● **TASK REQUIREMENTS**
Only the images are to be dropped; the records themselves must be repeated exactly.
........
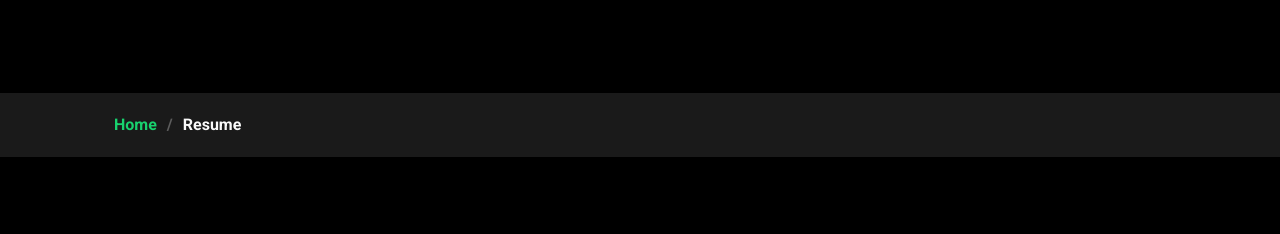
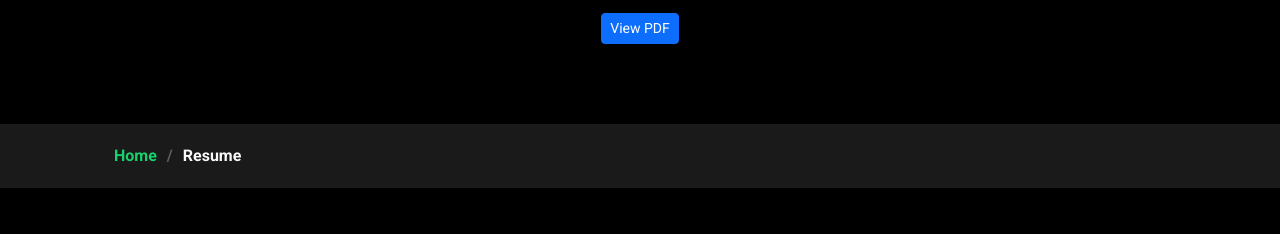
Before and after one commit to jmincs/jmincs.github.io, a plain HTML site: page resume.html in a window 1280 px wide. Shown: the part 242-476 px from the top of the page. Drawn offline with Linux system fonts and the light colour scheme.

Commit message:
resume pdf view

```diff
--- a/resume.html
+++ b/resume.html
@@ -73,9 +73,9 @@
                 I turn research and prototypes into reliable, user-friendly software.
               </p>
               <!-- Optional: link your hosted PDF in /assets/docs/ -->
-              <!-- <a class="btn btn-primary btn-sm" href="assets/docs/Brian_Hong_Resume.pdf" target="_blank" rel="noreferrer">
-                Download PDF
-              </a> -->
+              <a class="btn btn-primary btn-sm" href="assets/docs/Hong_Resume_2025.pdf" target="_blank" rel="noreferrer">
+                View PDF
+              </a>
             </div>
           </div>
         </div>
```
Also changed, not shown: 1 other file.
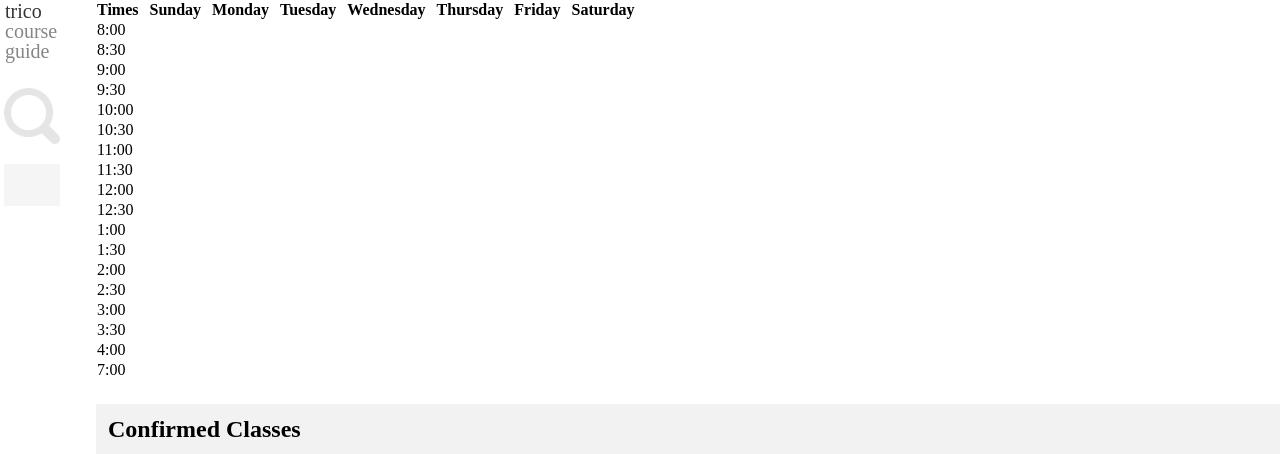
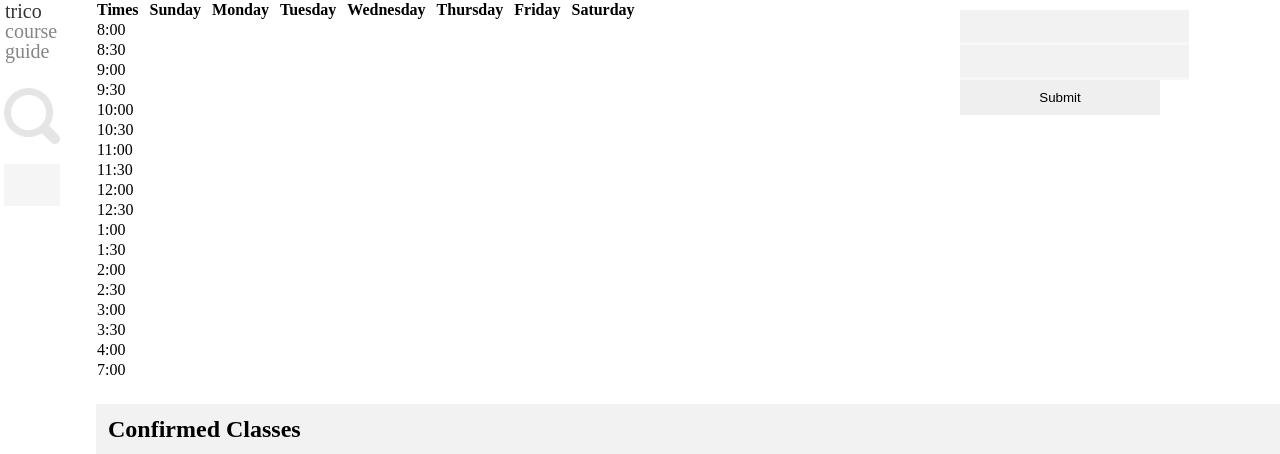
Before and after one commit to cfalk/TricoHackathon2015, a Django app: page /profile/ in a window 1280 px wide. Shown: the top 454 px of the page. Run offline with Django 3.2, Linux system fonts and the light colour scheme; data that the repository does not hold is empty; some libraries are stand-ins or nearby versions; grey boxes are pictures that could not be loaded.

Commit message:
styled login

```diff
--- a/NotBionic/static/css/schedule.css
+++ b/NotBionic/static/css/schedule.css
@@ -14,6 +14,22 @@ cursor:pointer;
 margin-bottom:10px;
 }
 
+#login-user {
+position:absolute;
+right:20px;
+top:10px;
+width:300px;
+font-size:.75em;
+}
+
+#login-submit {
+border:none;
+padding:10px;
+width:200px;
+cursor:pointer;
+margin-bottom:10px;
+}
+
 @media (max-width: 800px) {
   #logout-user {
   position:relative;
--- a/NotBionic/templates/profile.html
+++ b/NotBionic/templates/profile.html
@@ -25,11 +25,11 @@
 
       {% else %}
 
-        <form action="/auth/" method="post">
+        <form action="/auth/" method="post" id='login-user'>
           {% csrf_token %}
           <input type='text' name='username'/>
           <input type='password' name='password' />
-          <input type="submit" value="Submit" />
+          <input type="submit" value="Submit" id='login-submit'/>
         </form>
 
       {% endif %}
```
........
● **RESULT BELOW**
Before and after one commit to jmincs/jmincs.github.io, a plain HTML site: page resume.html in a window 1280 px wide. Shown: the part 242-476 px from the top of the page. Drawn offline with Linux system fonts and the light colour scheme.

Commit message:
resume pdf view

```diff
--- a/resume.html
+++ b/resume.html
@@ -73,9 +73,9 @@
                 I turn research and prototypes into reliable, user-friendly software.
               </p>
               <!-- Optional: link your hosted PDF in /assets/docs/ -->
-              <!-- <a class="btn btn-primary btn-sm" href="assets/docs/Brian_Hong_Resume.pdf" target="_blank" rel="noreferrer">
-                Download PDF
-              </a> -->
+              <a class="btn btn-primary btn-sm" href="assets/docs/Hong_Resume_2025.pdf" target="_blank" rel="noreferrer">
+                View PDF
+              </a>
             </div>
           </div>
         </div>
```
Also changed, not shown: 1 other file.
Before and after one commit to cfalk/TricoHackathon2015, a Django app: page /profile/ in a window 1280 px wide. Shown: the top 454 px of the page. Run offline with Django 3.2, Linux system fonts and the light colour scheme; data that the repository does not hold is empty; some libraries are stand-ins or nearby versions; grey boxes are pictures that could not be loaded.

Commit message:
styled login

```diff
--- a/NotBionic/static/css/schedule.css
+++ b/NotBionic/static/css/schedule.css
@@ -14,6 +14,22 @@ cursor:pointer;
 margin-bottom:10px;
 }
 
+#login-user {
+position:absolute;
+right:20px;
+top:10px;
+width:300px;
+font-size:.75em;
+}
+
+#login-submit {
+border:none;
+padding:10px;
+width:200px;
+cursor:pointer;
+margin-bottom:10px;
+}
+
 @media (max-width: 800px) {
   #logout-user {
   position:relative;
--- a/NotBionic/templates/profile.html
+++ b/NotBionic/templates/profile.html
@@ -25,11 +25,11 @@
 
       {% else %}
 
-        <form action="/auth/" method="post">
+        <form action="/auth/" method="post" id='login-user'>
           {% csrf_token %}
           <input type='text' name='username'/>
           <input type='password' name='password' />
-          <input type="submit" value="Submit" />
+          <input type="submit" value="Submit" id='login-submit'/>
         </form>
 
       {% endif %}
```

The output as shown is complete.